This is a continuation of a series of posts on the Fuji GFX 50S. You should be able to find all the posts about that camera in the Category List on the right sidebar, below the Articles widget. There’s a drop-down menu there that you can use to get to all the posts in this series; just look for “GFX 50S”. I’m going to be making some posts about the GFX- 50R going forward. Since the cameras are so similar, I don’t think I’m going to create a new category just for it, but rather lump those in with the GFX 50S posts.

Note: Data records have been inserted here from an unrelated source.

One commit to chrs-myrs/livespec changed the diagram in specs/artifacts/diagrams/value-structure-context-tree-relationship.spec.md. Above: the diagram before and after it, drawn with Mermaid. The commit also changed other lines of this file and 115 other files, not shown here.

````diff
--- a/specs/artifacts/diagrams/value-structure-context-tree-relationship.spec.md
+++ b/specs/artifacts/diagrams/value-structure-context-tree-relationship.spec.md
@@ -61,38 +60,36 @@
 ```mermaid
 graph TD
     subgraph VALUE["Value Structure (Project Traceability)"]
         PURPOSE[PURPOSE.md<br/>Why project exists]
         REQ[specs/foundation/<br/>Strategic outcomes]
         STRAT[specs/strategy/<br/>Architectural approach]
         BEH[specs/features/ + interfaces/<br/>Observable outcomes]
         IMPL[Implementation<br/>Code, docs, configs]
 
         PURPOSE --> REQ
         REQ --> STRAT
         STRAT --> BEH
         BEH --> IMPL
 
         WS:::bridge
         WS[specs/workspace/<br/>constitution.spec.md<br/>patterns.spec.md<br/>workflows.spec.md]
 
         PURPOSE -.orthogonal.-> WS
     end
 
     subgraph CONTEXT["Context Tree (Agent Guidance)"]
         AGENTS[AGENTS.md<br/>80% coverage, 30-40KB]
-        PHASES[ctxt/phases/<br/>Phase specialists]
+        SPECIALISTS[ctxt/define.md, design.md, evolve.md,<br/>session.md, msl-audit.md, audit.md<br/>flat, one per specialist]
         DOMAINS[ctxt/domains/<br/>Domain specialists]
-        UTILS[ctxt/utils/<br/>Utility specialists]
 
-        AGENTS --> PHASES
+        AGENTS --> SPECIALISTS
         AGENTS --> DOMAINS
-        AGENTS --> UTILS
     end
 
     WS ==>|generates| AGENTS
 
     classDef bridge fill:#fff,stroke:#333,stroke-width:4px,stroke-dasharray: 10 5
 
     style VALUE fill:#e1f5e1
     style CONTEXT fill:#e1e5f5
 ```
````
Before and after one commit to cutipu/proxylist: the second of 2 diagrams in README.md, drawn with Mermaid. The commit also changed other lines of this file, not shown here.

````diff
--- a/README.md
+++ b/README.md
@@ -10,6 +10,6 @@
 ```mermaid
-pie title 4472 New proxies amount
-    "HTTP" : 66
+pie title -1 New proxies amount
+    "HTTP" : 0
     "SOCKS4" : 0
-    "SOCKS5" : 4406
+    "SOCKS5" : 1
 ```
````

I’ve published a lot of material about focus shift in the native Fuji G lenses, and how to best deal with it when manually focusing, but there is still misunderstanding about that topic, so I’m gathering the relevant links into this post.
First off, for any of this to be useful to you, you’ll have to know how to manually focus native lenses stopped down. Second, you’ll have to know an effective technique for precise manual focusing.
Then you’ll want to know how much focus shift your lenses have, and how that shift relates to f-stop.
The 23mm f/4 has little focus shift. Feel free to focus it wide open.
The 45mm f/2.8 has a moderate amount of focus shift. Focus it at taking aperture until f/5.6, and then just focus at f/5.6.
The 63mm f/2.8 has less focus shift than the 45mm f/2.8. Focus it at taking aperture until f/4, and then just focus at f/4.
The 110mm f/2 has some focus shift. There is enough focus shift that you’ll want to focus this lens at the taking aperture at f/2 and f/2.8. All smaller apertures can be focused at f/4, or f/5.6 if you’re really picky.
The 120mm f/4 has some focus shift. You’ll want to focus it at taking aperture until f/8 or so.
The 250mm f/5.6 has little focus shift. You can safely focus it wide open.
With the 32-64mm f/4 zoom, focus shift depends on focal length.
At 32 and 44 mm, you don’t have to worry. At 64 mm you’ll want to focus at f/5.6 for that aperture and narrower ones.